- Advisers are accountable for third-party content linked by the adviser’s social media page
- Posts made by employees on personal social media accounts will not be considered the adviser’s marketing if the adviser has adopted policies and procedures prohibiting such communications, conducted periodic training, and reviewed content on personal social media pages
- Testimonials and endorsements are allowed under certain conditions. Advisers compensating influencers or bloggers, for example, will need to re-evaluate their agreements with such ‘promoters,’ confirm the required disclosures are included, and that these promoters are not ‘bad actors’ subject to disqualification

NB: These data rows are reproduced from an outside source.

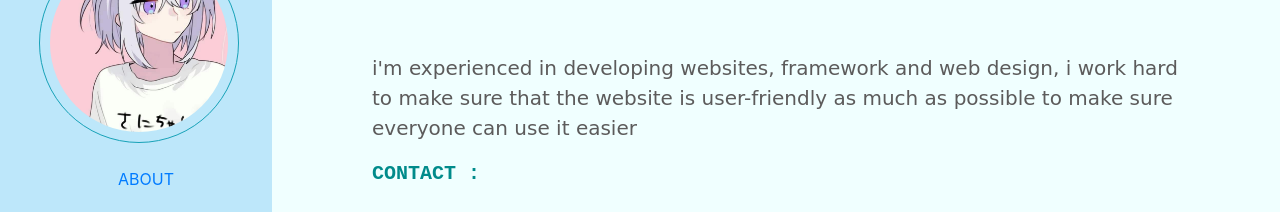
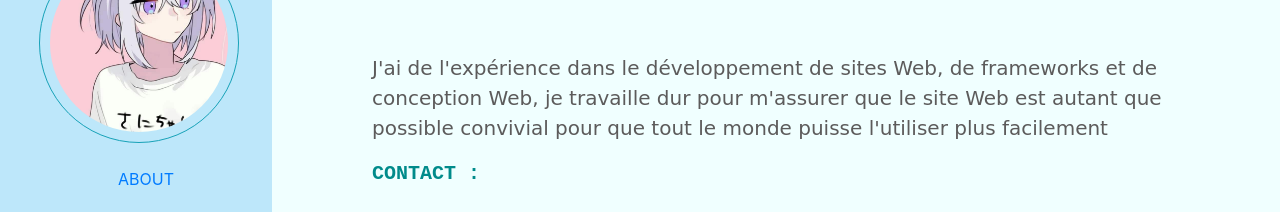
Before and after one commit to Areejellay02/Areejellay02.github.io, a plain HTML site: page index.html in a window 1280 px wide. Shown: the part 211-423 px from the top of the page. Drawn offline with nearby package versions, Linux system fonts and the light colour scheme.

Commit message:
Update index.html

```diff
--- a/index.html
+++ b/index.html
@@ -107,7 +107,7 @@
 	<h1><span class="bolder">ELLAY</span> Areej</h1>
 	<br />
 	<br />
-  <p id="intro">i'm experienced in developing websites, framework and web design, i work hard to make sure that the website is user-friendly as much as possible to make sure everyone can use it easier</p>
+  <p id="intro">J'ai de l'expérience dans le développement de sites Web, de frameworks et de conception Web, je travaille dur pour m'assurer que le site Web est autant que possible convivial pour que tout le monde puisse l'utiliser plus facilement</p>
   <p id="contact"><span id="contactcolor">CONTACT : </span></p><br />
   <div class="social-icons">
     <a class="social-icon" href="https://fr.linkedin.com/"  style="color: black; "><svg width="2em" hight="2em" class="svg-inline--fa fa-linkedin-in fa-w-14" aria-hidden="true" focusable="false" data-prefix="fab" data-icon="linkedin-in" role="img" xmlns="http://www.w3.org/2000/svg" viewBox="0 0 448 512" data-fa-i2svg=""><path fill="currentColor"  d="M100.28 448H7.4V148.9h92.88zM53.79 108.1C24.09 108.1 0 83.5 0 53.8a53.79 53.79 0 0 1 107.58 0c0 29.7-24.1 54.3-53.79 54.3zM447.9 448h-92.68V302.4c0-34.7-.7-79.2-48.29-79.2-48.29 0-55.69 37.7-55.69 76.7V448h-92.78V148.9h89.08v40.8h1.3c12.4-23.5 42.69-48.3 87.88-48.3 94 0 111.28 61.9 111.28 142.3V448z"></path></svg><!-- <i class="fab fa-linkedin-in"></i> Font Awesome fontawesome.com --></a>&nbsp;&nbsp;&nbsp;&nbsp;&nbsp;&nbsp;&nbsp;&nbsp;&nbsp;&nbsp;&nbsp;&nbsp;
```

- Implement a ‘neutral’ policy based on pre-established, objective criteria to remove inappropriate content
- Archive social media pages for monitoring and to comply with record retention requirements
It’s time to take action
The following is a list of action items that CCOs can complete to prepare for the compliance deadline:
- Conduct a thorough review of the firm’s marketing and investor relations efforts. For example, mapping out direct vs indirect; existing vs prospective clients; clients vs private fund investors; existing services vs offering of new advisory services; one-on-one vs more than one; contains hypothetical performance or not; oral vs written; the medium utilized for marketing; materials used; how materials are disseminated, etc.
- Refine policies and procedures to incorporate additional compliance measures where applicable, and provide specific training to the marketing team
- Meet with the marketing team to determine the social media platforms in use (e.g. Facebook, LinkedIn, blogs, Twitter, Instagram, Clubhouse, etc.); understand content creation and distribution of content on applicable platforms; identify third parties involved in content creation and dissemination of materials; and ensure requirements are being met by content creators and the marketing team
- Work closely with the marketing team to develop social media guidelines for the firm and its employees
Speak to IQ-EQ
IQ-EQ’s U.S. team is ready to assist clients on implementing the SEC’s new marketing rule. For more information, please don’t hesitate to get in touch.